The report also notably states the building separate rooming quarters for gay and straight service members won’t be appropriate for implementing open service.
“Building separate facilities would create divisions within units and inappropriately isolate a portion of the force,” the support plan states.
In March, former Marine Corps Commandant Gen. James Conway has raised the idea of separate quarters when he said they might be necessary in his service as a result of open service. The Marine Corps is unique among other services because Marines bunk together on base in the same room.
Despite the recommendation against building separate quarters, Johnson said during the Tuesday news conference that commanding officers may be able to make different housing arrangements from service members as result of open service in some circumstances.

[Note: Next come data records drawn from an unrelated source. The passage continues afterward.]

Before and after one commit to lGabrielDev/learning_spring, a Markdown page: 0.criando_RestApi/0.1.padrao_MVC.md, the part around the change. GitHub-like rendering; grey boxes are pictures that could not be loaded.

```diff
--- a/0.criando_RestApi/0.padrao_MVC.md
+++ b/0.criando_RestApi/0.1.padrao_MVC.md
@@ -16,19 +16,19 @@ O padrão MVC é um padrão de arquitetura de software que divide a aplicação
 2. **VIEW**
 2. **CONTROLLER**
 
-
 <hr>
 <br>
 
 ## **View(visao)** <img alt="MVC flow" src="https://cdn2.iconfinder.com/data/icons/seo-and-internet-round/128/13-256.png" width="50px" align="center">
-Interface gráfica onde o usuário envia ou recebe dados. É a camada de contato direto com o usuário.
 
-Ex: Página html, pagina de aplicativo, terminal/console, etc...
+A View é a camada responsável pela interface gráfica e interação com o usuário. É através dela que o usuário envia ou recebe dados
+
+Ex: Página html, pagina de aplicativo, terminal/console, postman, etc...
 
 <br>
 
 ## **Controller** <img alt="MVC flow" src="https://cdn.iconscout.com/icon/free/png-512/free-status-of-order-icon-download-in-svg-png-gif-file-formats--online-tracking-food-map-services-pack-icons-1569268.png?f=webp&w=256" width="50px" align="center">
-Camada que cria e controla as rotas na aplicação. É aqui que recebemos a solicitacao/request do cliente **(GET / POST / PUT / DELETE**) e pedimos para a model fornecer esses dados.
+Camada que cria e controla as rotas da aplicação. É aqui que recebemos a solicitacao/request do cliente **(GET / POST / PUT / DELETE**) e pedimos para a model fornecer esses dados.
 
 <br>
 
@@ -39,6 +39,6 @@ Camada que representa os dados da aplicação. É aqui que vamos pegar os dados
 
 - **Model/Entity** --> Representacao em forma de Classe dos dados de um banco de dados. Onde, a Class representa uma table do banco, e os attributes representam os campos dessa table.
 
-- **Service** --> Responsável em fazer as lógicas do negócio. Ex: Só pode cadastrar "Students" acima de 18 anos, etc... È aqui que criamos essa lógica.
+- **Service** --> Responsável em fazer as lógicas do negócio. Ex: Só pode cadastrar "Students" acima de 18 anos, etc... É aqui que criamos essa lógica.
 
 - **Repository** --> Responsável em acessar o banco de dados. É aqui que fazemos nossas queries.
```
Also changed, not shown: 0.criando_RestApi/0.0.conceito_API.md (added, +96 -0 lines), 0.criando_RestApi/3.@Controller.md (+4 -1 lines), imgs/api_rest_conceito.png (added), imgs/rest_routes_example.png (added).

“We’re noting that commanders should retain the discretion on an individualized case-by-case basis to address concerns, particular concerns about privacy,” Johnson said. “And this is discretion they have right now. If a service member has a particular concern about an issue with privacy or can’t get along with someone with whom he’s been assigned a room, a commander has discretion to deal with that.”
The guide also makes recommendations for partner benefits for gays serving in the military. Ham said if “Don’t Ask, Don’t Tell” is repealed, the U.S. military would only to continue to observe federally recognized marriages, which would be in accordance with the Defense of Marriage Act.
Still, Ham said a repeal of “Don’t Ask, Don’t Tell” would mean the same-sex partners of service members would be entitled to hospital visitation rights and death benefits.
“With regard to the hospital visits and death gratuities and the like, if the law is repealed, then we believe that are a number of benefits to which servicemembers are entitled that are servicemember-designated,” Ham said. “And we believe that the examples that you offer would likely fall into that category.”